**WHAT IS NEEDED:** The answer must restate the listing word for word, without its images.

**SOURCE DATA:**
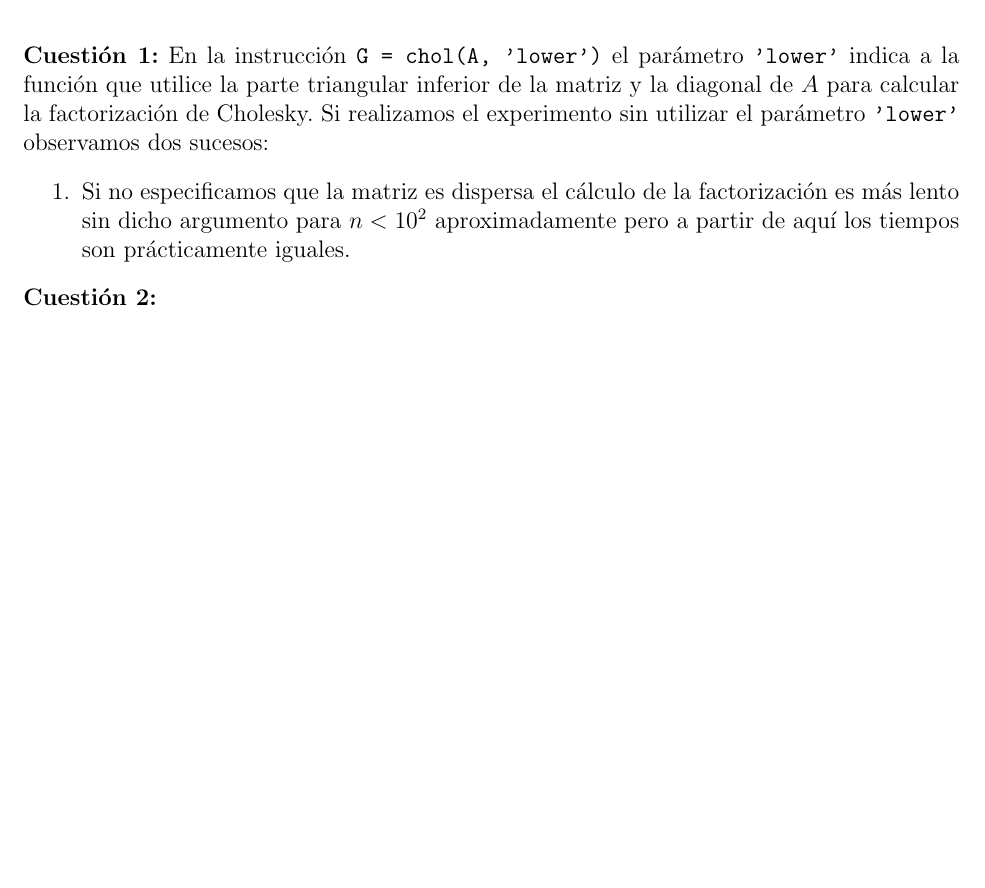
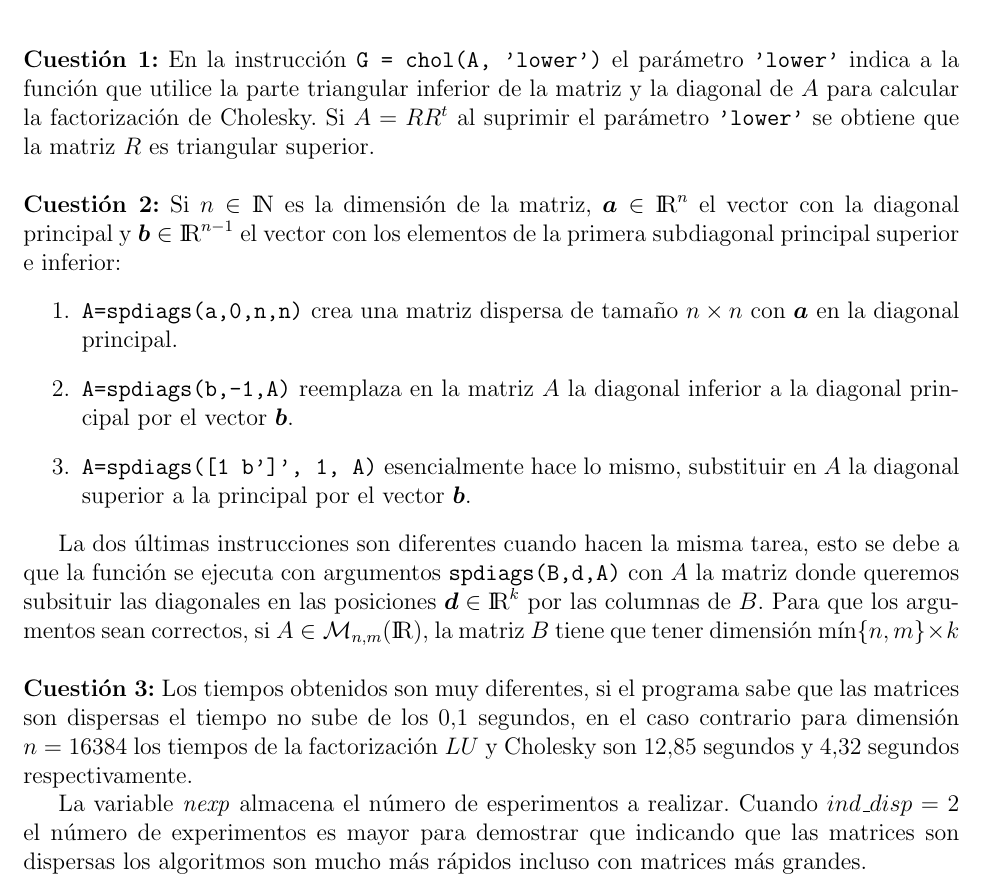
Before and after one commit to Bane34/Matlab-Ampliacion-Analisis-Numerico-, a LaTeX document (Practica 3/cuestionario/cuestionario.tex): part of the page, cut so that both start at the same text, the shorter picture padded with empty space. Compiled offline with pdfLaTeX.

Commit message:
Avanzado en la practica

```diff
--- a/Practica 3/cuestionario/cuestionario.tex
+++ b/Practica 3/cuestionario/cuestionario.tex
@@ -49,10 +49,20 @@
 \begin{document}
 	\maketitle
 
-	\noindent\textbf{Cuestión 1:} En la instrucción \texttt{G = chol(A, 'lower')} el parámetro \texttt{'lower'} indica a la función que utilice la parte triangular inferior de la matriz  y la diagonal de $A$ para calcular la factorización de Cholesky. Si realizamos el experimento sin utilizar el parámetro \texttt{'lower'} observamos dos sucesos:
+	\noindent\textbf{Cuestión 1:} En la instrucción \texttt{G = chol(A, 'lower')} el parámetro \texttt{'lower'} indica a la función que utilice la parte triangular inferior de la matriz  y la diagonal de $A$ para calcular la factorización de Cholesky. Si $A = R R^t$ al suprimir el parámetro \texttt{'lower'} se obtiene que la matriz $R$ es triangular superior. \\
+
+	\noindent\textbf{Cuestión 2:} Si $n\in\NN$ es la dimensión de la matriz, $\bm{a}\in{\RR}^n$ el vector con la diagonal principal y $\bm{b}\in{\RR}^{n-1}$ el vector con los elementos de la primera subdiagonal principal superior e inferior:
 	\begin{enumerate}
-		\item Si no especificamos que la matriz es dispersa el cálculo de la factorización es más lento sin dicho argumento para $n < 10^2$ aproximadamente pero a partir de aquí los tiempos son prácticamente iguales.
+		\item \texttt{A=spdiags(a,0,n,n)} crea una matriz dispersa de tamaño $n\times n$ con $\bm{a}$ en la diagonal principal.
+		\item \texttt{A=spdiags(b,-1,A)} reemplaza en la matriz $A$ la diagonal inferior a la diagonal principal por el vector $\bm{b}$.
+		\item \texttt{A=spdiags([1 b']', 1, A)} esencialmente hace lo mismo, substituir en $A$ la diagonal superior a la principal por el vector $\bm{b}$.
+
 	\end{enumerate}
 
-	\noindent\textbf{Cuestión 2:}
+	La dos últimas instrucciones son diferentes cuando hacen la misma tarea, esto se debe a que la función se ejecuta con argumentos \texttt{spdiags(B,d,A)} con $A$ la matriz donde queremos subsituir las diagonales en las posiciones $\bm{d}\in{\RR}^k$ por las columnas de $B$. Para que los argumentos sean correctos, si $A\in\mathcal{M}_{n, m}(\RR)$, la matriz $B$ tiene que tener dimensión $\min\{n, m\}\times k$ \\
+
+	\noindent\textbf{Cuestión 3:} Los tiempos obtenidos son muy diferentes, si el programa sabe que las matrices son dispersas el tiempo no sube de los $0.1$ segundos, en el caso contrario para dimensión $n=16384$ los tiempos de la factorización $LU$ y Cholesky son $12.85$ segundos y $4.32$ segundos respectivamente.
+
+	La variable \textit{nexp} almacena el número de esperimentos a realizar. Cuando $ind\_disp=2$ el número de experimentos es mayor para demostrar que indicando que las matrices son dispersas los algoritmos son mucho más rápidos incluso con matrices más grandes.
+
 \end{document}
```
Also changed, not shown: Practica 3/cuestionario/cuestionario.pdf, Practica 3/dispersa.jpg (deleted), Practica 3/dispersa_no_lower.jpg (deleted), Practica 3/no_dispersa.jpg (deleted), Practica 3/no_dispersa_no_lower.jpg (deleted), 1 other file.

**RESPONSE BOX:**
Before and after one commit to Bane34/Matlab-Ampliacion-Analisis-Numerico-, a LaTeX document (Practica 3/cuestionario/cuestionario.tex): part of the page, cut so that both start at the same text, the shorter picture padded with empty space. Compiled offline with pdfLaTeX.

Commit message:
Avanzado en la practica

```diff
--- a/Practica 3/cuestionario/cuestionario.tex
+++ b/Practica 3/cuestionario/cuestionario.tex
@@ -49,10 +49,20 @@
 \begin{document}
 	\maketitle
 
-	\noindent\textbf{Cuestión 1:} En la instrucción \texttt{G = chol(A, 'lower')} el parámetro \texttt{'lower'} indica a la función que utilice la parte triangular inferior de la matriz  y la diagonal de $A$ para calcular la factorización de Cholesky. Si realizamos el experimento sin utilizar el parámetro \texttt{'lower'} observamos dos sucesos:
+	\noindent\textbf{Cuestión 1:} En la instrucción \texttt{G = chol(A, 'lower')} el parámetro \texttt{'lower'} indica a la función que utilice la parte triangular inferior de la matriz  y la diagonal de $A$ para calcular la factorización de Cholesky. Si $A = R R^t$ al suprimir el parámetro \texttt{'lower'} se obtiene que la matriz $R$ es triangular superior. \\
+
+	\noindent\textbf{Cuestión 2:} Si $n\in\NN$ es la dimensión de la matriz, $\bm{a}\in{\RR}^n$ el vector con la diagonal principal y $\bm{b}\in{\RR}^{n-1}$ el vector con los elementos de la primera subdiagonal principal superior e inferior:
 	\begin{enumerate}
-		\item Si no especificamos que la matriz es dispersa el cálculo de la factorización es más lento sin dicho argumento para $n < 10^2$ aproximadamente pero a partir de aquí los tiempos son prácticamente iguales.
+		\item \texttt{A=spdiags(a,0,n,n)} crea una matriz dispersa de tamaño $n\times n$ con $\bm{a}$ en la diagonal principal.
+		\item \texttt{A=spdiags(b,-1,A)} reemplaza en la matriz $A$ la diagonal inferior a la diagonal principal por el vector $\bm{b}$.
+		\item \texttt{A=spdiags([1 b']', 1, A)} esencialmente hace lo mismo, substituir en $A$ la diagonal superior a la principal por el vector $\bm{b}$.
+
 	\end{enumerate}
 
-	\noindent\textbf{Cuestión 2:}
+	La dos últimas instrucciones son diferentes cuando hacen la misma tarea, esto se debe a que la función se ejecuta con argumentos \texttt{spdiags(B,d,A)} con $A$ la matriz donde queremos subsituir las diagonales en las posiciones $\bm{d}\in{\RR}^k$ por las columnas de $B$. Para que los argumentos sean correctos, si $A\in\mathcal{M}_{n, m}(\RR)$, la matriz $B$ tiene que tener dimensión $\min\{n, m\}\times k$ \\
+
+	\noindent\textbf{Cuestión 3:} Los tiempos obtenidos son muy diferentes, si el programa sabe que las matrices son dispersas el tiempo no sube de los $0.1$ segundos, en el caso contrario para dimensión $n=16384$ los tiempos de la factorización $LU$ y Cholesky son $12.85$ segundos y $4.32$ segundos respectivamente.
+
+	La variable \textit{nexp} almacena el número de esperimentos a realizar. Cuando $ind\_disp=2$ el número de experimentos es mayor para demostrar que indicando que las matrices son dispersas los algoritmos son mucho más rápidos incluso con matrices más grandes.
+
 \end{document}
```
Also changed, not shown: Practica 3/cuestionario/cuestionario.pdf, Practica 3/dispersa.jpg (deleted), Practica 3/dispersa_no_lower.jpg (deleted), Practica 3/no_dispersa.jpg (deleted), Practica 3/no_dispersa_no_lower.jpg (deleted), 1 other file.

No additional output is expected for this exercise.